Flip (Hive Bee)
08-02-02 17:48
No 340222
      some general info on organic peracid stability  Bookmark   

Instytut Chemii i Technologii Organicznej, Politechnika Śląska, ul. Krzywoustego 4, 44-100 Gliwice


Organic peroxides are an interesting group of organic compounds. The O-O bonds in their structure warrant their properties determining the range of their application. The chemistry of peroxy substances is a branch of knowledge which is continuously developing. In the course of recent years much progress has been achieved both in the field of synthesizing new peroxides systems and in applaying them, particularly concerning their biological transformations.

A peroxide bond displays a low dissociation energy (20-50 kcal/mol) and that is why they are rather unstable. The reactions of peroxy substances may be divided into homolytic (radical) and heterolytic (ionic) ones. The most popular reaction of the monomolecular homolytic decomposition of the peroxide bond into radicals, occuring under the influence of temperature or radiation, is typical for all classes of peroxy substances and has found practical application. Theretically possible is also a molecular heterolytic decomposition of the peroxide bond into ions.
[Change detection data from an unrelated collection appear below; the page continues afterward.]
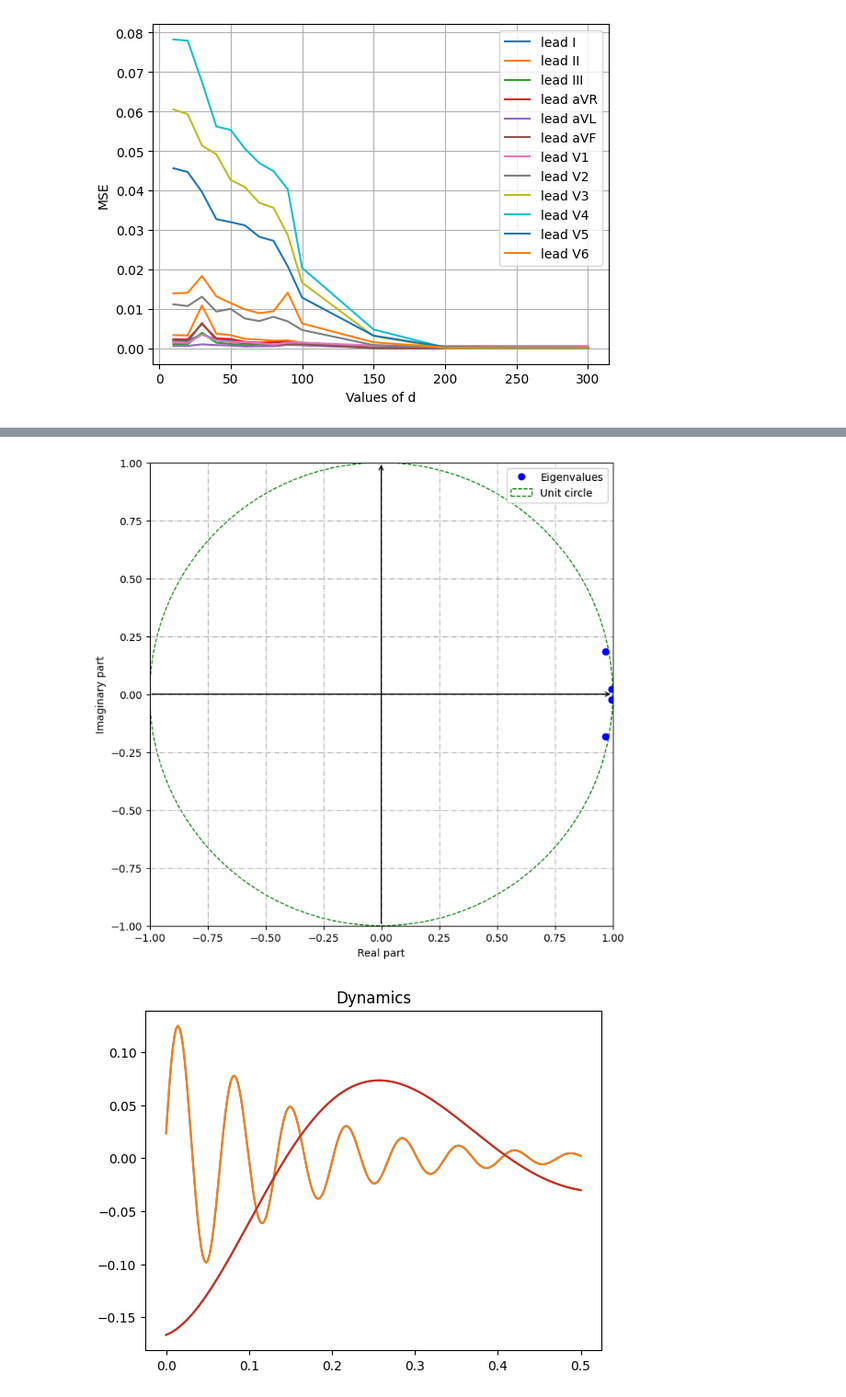
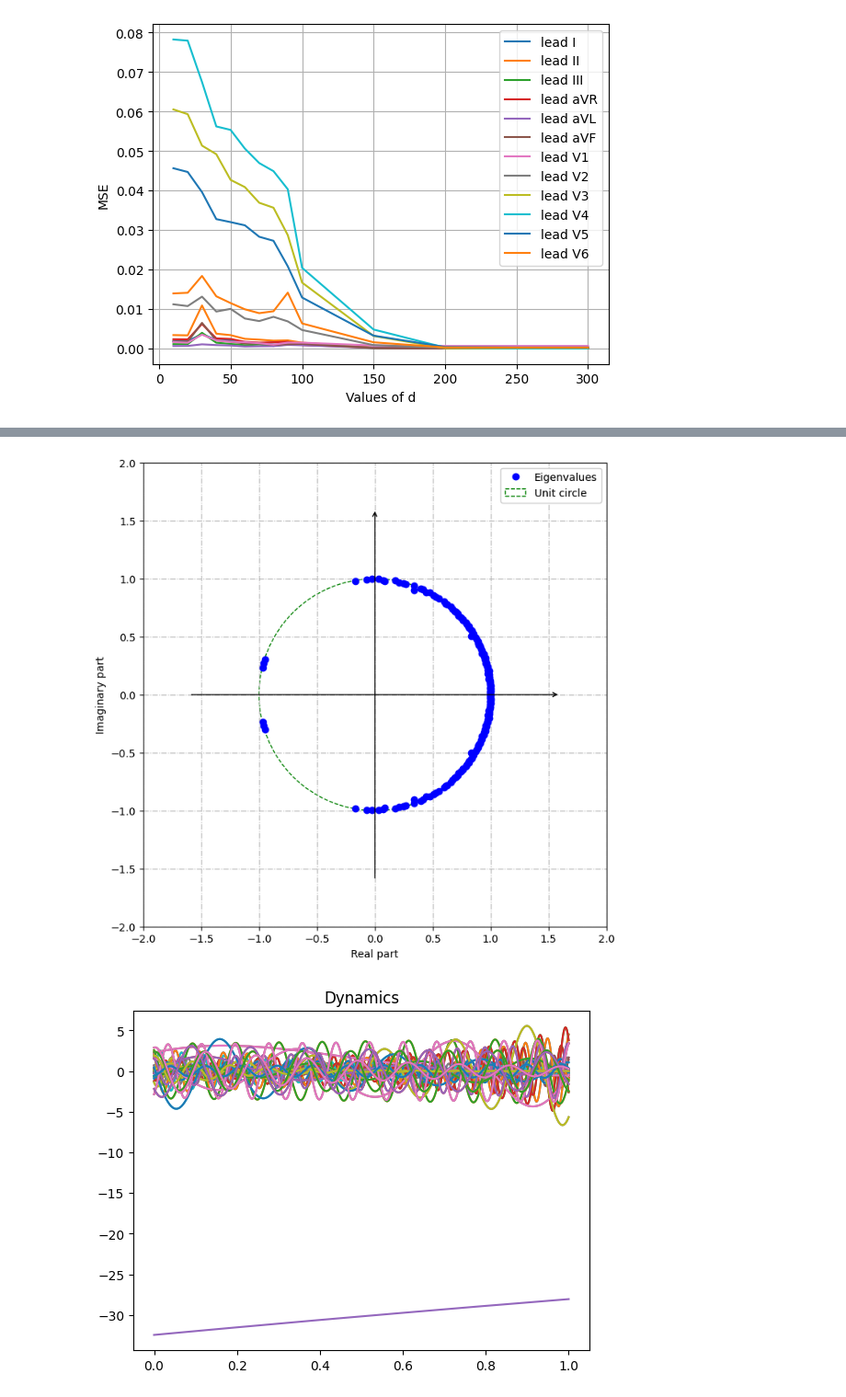
Before and after one commit to CBergerEPFL/maitrise, a Jupyter notebook: test_sample.ipynb, the cells around one changed output, grey strips where cells are left out. Shown at 92% size. Saved outputs shown, nothing was run; the diff lists cells and outputs as text; code cells hidden in the pictures.

Commit message:
Data augmentation

```diff
--- a/test_sample.ipynb
+++ b/test_sample.ipynb
@@ -2111,9 +2108,17 @@ plt.show()
 [figure]
 # %%
 ##Using DMD
-X = np.empty((len(ECG_lead),250))
-for i,j in zip(ECG_lead,range(len(ECG_lead))):
-    X[j,:] = dico_ECG[i][:250]
+from pydmd import DMD,HODMD
+X = np.empty((500*4,500))
+W = 0
+for k in range(500):
+    for i,j in zip(ECG_lead,range(len(ECG_lead))):
+        if j+W==X.shape[0]:
+            break
+        else:
+            X[j+W,:] = dico_ECG[i][k:500+k]
+
+    W = W+j
 
 dmd = DMD(svd_rank=0, exact=True, opt=True).fit(X)
 for eig in dmd.eigs:
@@ -2121,7 +2126,7 @@ for eig in dmd.eigs:
 
 dmd.plot_eigs(show_axes=True, show_unit_circle=True)
 
-t = np.linspace(0,250/data.sampling_frequency,250)
+t = np.linspace(0,500/data.sampling_frequency,500)
 for dynamic in dmd.dynamics:
     plt.plot(t, dynamic.real)
     plt.title('Dynamics')
@@ -2131,9 +2136,9 @@ dmd.original_time['dt'] = dmd.dmd_time['dt'] = t[1] - t[0]
 dmd.original_time['t0'] = dmd.dmd_time['t0'] = t[0]
 dmd.original_time['tend'] = dmd.dmd_time['tend'] = t[-1]
 
-plt.plot(dmd.original_timesteps, dico_ECG[ECG_lead[0]][:250], '.', label='snapshots')
-plt.plot(dmd.original_timesteps, dico_ECG[ECG_lead[0]][:250], '-', label='original function')
-plt.plot(dmd.dmd_timesteps[:250], dmd.reconstructed_data[0].real, '--', label='DMD output')
+plt.plot(dmd.original_timesteps[:500], dico_ECG[ECG_lead[5]][:500], '.', label='snapshots')
+plt.plot(dmd.original_timesteps[:500], dico_ECG[ECG_lead[5]][:500], '-', label='original function')
+plt.plot(dmd.dmd_timesteps, dmd.reconstructed_data[5].real, '--', label='DMD output')
 plt.legend()
 plt.show()
 
@@ -2155,2 +2173,2 @@ Eigenvalue (0.993541623293828-0.02324683815498849j): distance from unit circle 0
-[figure, old version]
+[figure, new version]
-[figure, old version]
+[figure, new version]
```
Also changed, not shown: parts of 4 cells of this notebook.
Such a decomposition cannot compete, however, with the homolitic one and is required only in few specific cases. The O-O bond can also undergo transfomations in result of reactions with other substances. Also these reactions may be divided into two fundamental types. Some peroxy substances, e.g. hydroperoxides and peroxy acids, are electron donors and may occur in the reactions as nucleophiles. On the other hand, peroxy substances display the properties of "soft electrophiles" reacting with nucleophilic reagents. The result of such a reaction is a heterolytic decomposition of the peroxide bond. This ambivalent feature of peroxy substances becomes most visible in the natural process of peroxy acids in a basic medium, in which the RCO3- ion plays the role of a nucleophile attacking the non ionized particle (the electrophile).

In recent years it has been more and more often stipulated that the reactions of peroxides with nucleophiles run in compliance with the mechanism of the electron transfer (SET) from the nucleophile particle to the oxygen atom of the peroxy bond, in the result of which radicals and radical ions are formed in the course of this reaction. It ought to be stressed that it is extremely difficult to determine the mechanisms of many reactions of peroxy substances explicitly, because these types of reactions (SN2, SET) may take place simultaneously and in most cases lead to the formation of some products.

                   Wiadomości Chemiczne, 2000, 54, 1023.

Just making note of this information, which may be of general use to someone at some point in time; the dissociation energy of peroxide bonds, and a bit of detail as to how they function.  Found this rather interesting so I figured i'd throw this out.